All packed up and no place to go? Here again, the web is a great source for maps and trip ideas from several days to several months or even years! Once you decide on an area you would like to explore get a map of the area. The more detail the better. Even if you have a GPS unit with digital maps loaded I recommend you have a paper map as backup. Paper maps also help you see the entire route at one time. If you don’t have a GPS unit most tablets and iPads have GPS receivers built in now and there are navigation apps available for both android and ios based tablets and phones. Backcountry Navigator, Motion X, and Gaia are a few I have used or known others that have. The other navigational aid is of course the old fashioned compass, be sure and have one with you, you never want to depend solely on electronics, they can become damaged leaving you stranded. Always have a backup.

Safety considerations
First and foremost don’t go alone and always make sure someone knows your route and itinerary.
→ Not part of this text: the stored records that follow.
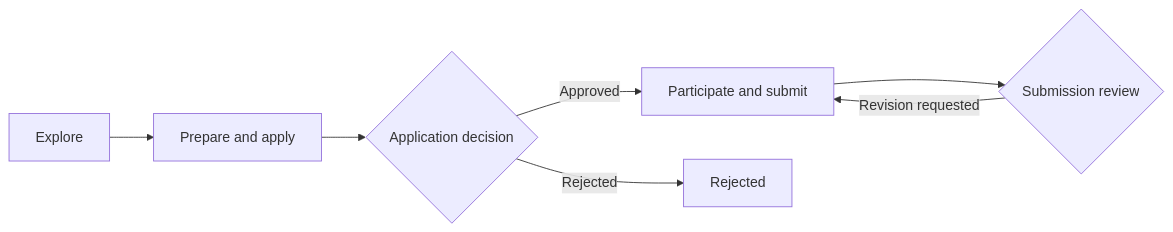
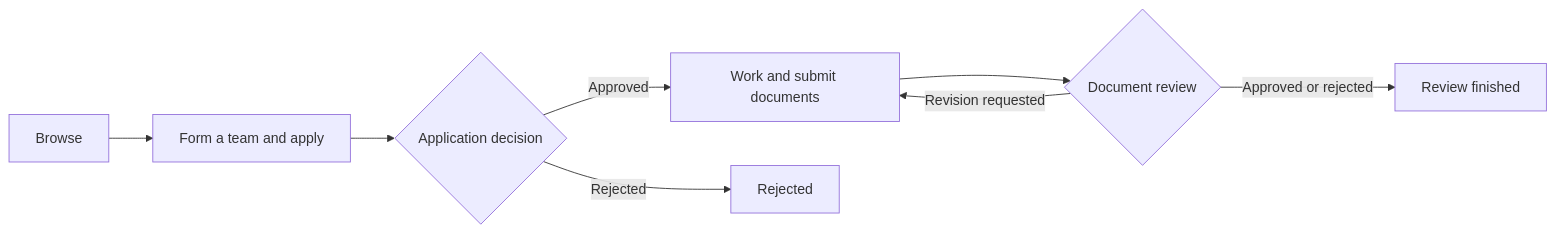
Before and after one commit to JNU-SWCU/oss-hub: the first of 2 diagrams in README.en.md, drawn with Mermaid. The commit also changed other lines of this file and 8 other files, not shown here.

````diff
--- a/README.en.md
+++ b/README.en.md
@@ -90,9 +83,10 @@
 ```mermaid
 flowchart LR
-  Explore[Explore] --> Apply[Prepare and apply]
+  Explore[Browse] --> Apply[Form a team and apply]
   Apply --> Decision{Application decision}
-  Decision -->|Approved| Submit[Participate and submit]
+  Decision -->|Approved| Work[Work and submit documents]
   Decision -->|Rejected| Rejected[Rejected]
-  Submit --> Review{Submission review}
-  Review -->|Revision requested| Submit
+  Work --> Review{Document review}
+  Review -->|Revision requested| Work
+  Review -->|Approved or rejected| Done[Review finished]
 ```
````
Don’t depend on your phone; many remote areas have limited cell service so make sure those at home know they may not be able to reach you for long periods of time depending on the area you’re in. If it’s important that you be able to communicate with others while adventuring off-road you might consider a satellite phone. Satellite phones are fairly expensive but can be invaluable in emergency situations. Another consideration is to get your HAM radio license. There are good handheld HAM units that are very affordable these days. Turn around don’t drown! Don’t take chances with swift water or deep water. If there is any doubt walk across to make sure you can make it across safely. When traveling with a group of rigs sometimes you can get spread out and if you’re not careful you could miss a turn. To prevent this situation we use a technique we call bump-and-go. This is where each rig is responsible for the rig behind them. If you make a turn make sure the rig behind you sees where you turned before continuing. In this way nobody gets separated from the group. Once you get to camp make sure you don’t leave any food or trash where it might attract wild animals also check for burn bans before building a campfire and if you do have a fire keep it small and make sure it’s completely out before retiring for the night. These are just a few safety considerations, the most important thing is to use common sense and don’t take unnecessary risk.

Tread Lightly
This is very important. Make sure you know the principles of Tread Lightly. Unfortunately off-roading attracts some folks that care more about having fun than they do about taking care of the beautiful creation God has entrusted to us. If we don’t start self policing we are going to end up with no place to wheel but private off-road parks, so please follow Tread Lightly principles while you’re out there and help remind other’s of the consequences of reckless off-roading. Stay on designated trails, if you pack it in, pack it out and leave the area in better shape than you find it. Only cross water at designated crossings and don’t drive in the creek bed. Check out Tread Lightly's website for more information and help keep trails open for generations to come.

A quick web search for overlanding will turn up many good resources where you can learn more about this great pastime. Our club website has an Overlanding page with links to some good information. A few of my favorites are:

Expedition Portal
Overland Journal
Overland Guild

Now What?
Get out there and start enjoying this great past time. If you’re like me it’s just another way to get my jeep off-road. The thing I like most about overlanding is the fact that you never know what you might find out there, you have to play the hand that’s dealt you and do the best with what you have. In the words of Louis L’Amour “Too often…I would hear men boast of the miles covered that day, rarely of what they had seen”. Remember it’s not the destination it’s the journey. Every trip is an adventure!

Until our paths cross again,
Trailfrog out